A Novel Thermosonic Imaging System for Non-destructive Testing

Thermosonic (Sonic IR) Imaging is a new nondestructive testing (NDT) technique that uses high-frequency sonic excitation together with infrared (IR) detection to image surface and subsurface defects. This Sonic IR imaging technique uses a short (usually fraction of a second) pulse of high frequency (typically 20-40 kHz) sound which is applied at some convenient point on the surface of the object under inspection to produce localized frictional heating at the defect. An IR camera images the heating of the surface resulting from the effects of friction or other irreversible internal surface interactions in the vicinity of defects. These effects result from the fact that the two surfaces of internal defects do not move in unison when sound propagates in the object. Conventional thermosonic imaging system employs an ultrasonic welder, which is designed of a single frequency. This single frequency ultrasonic source has been found to yield "blind zone" for NDT due to the formation of a standing waves inside the test piece. To overcome this limitation, a spring loaded ultrasonic transducer was used to generate the desired multi-frequency acoustic chaos in the test object [1]. This simple design turns the preciseness of the frequency of ultrasonic horns into devices of a very broad discrete spectrum of sound into the object to which they are coupled. The limitation of the spring loaded ultrasonic transducer is its repeatability and reproducibility for field applications. In this work, we present a development of a novel thermosonic imaging system, which is capable of exciting the ultrasonic transducer at different frequencies for thermosonic NDT to overcome the limitations associated with single frequency power source as well as the spring loaded transducer design.
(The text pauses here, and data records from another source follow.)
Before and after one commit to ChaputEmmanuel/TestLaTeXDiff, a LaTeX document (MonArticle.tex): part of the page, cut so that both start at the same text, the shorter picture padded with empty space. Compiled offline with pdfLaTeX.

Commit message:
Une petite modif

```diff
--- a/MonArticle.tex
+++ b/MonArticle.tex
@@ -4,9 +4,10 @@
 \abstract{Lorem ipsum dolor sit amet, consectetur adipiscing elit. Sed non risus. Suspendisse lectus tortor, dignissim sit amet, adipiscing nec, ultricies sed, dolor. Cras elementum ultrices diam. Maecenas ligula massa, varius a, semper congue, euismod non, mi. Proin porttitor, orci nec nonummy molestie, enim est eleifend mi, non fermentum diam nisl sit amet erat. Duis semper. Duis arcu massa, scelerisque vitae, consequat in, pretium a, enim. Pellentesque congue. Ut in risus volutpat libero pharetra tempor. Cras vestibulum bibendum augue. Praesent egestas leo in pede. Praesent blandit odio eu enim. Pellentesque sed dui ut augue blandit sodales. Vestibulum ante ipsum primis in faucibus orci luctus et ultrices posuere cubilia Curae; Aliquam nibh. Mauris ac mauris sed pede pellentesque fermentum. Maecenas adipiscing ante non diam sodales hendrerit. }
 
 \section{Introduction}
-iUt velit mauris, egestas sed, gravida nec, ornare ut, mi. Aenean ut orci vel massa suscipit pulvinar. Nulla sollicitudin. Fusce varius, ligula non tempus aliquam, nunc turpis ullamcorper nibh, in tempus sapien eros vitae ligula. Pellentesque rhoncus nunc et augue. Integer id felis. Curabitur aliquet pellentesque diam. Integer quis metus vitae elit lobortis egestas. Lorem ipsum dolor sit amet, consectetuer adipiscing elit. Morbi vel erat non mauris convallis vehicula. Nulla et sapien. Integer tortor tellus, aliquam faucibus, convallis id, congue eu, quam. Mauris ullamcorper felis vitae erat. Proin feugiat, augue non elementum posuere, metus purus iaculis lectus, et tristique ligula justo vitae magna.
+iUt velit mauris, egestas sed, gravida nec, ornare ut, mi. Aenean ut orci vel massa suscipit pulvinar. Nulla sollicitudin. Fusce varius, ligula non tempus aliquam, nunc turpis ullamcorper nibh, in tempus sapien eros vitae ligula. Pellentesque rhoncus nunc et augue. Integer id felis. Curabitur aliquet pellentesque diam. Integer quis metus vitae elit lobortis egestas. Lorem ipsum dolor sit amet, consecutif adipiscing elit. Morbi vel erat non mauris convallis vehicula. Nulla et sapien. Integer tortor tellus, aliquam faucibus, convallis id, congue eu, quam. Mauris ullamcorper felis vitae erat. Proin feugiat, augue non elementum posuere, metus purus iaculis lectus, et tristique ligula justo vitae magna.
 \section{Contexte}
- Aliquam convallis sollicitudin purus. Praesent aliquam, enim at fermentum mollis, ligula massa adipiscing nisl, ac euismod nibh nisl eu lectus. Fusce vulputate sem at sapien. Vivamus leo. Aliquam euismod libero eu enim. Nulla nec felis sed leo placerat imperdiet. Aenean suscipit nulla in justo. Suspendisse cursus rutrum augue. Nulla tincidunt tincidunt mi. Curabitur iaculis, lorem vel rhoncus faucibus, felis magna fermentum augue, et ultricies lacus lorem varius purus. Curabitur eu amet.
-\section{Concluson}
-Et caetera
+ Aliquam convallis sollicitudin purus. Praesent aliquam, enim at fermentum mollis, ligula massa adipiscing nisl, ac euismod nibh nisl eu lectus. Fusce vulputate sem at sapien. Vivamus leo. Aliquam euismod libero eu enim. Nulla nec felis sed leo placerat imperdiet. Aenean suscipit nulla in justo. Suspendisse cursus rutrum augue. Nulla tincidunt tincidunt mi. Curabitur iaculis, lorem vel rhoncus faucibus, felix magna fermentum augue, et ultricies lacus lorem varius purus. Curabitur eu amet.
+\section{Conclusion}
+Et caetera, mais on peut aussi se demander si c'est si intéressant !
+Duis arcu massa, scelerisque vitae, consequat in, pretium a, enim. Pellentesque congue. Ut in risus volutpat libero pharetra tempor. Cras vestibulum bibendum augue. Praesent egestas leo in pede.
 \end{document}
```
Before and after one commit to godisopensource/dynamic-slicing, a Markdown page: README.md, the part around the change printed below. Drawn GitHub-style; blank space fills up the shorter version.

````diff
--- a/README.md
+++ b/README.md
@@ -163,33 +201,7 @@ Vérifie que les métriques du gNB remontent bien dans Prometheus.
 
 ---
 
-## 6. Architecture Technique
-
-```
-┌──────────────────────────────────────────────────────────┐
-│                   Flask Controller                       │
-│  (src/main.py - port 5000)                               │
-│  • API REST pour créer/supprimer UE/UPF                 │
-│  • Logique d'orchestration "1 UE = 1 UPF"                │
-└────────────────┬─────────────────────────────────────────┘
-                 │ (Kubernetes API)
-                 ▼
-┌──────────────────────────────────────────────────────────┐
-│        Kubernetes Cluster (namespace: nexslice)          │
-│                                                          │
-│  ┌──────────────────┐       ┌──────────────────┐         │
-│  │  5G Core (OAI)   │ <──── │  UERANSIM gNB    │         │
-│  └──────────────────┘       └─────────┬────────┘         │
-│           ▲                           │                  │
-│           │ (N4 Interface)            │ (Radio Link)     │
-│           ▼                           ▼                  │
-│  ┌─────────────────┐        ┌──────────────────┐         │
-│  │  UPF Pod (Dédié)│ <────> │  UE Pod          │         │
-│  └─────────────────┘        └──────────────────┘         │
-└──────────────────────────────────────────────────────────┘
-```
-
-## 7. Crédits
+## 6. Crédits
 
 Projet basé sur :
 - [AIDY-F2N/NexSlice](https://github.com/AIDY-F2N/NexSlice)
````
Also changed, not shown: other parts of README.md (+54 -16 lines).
A comparison of experimental results will be made between the single frequency and the developed multi-frequency thermosonic NDT systems.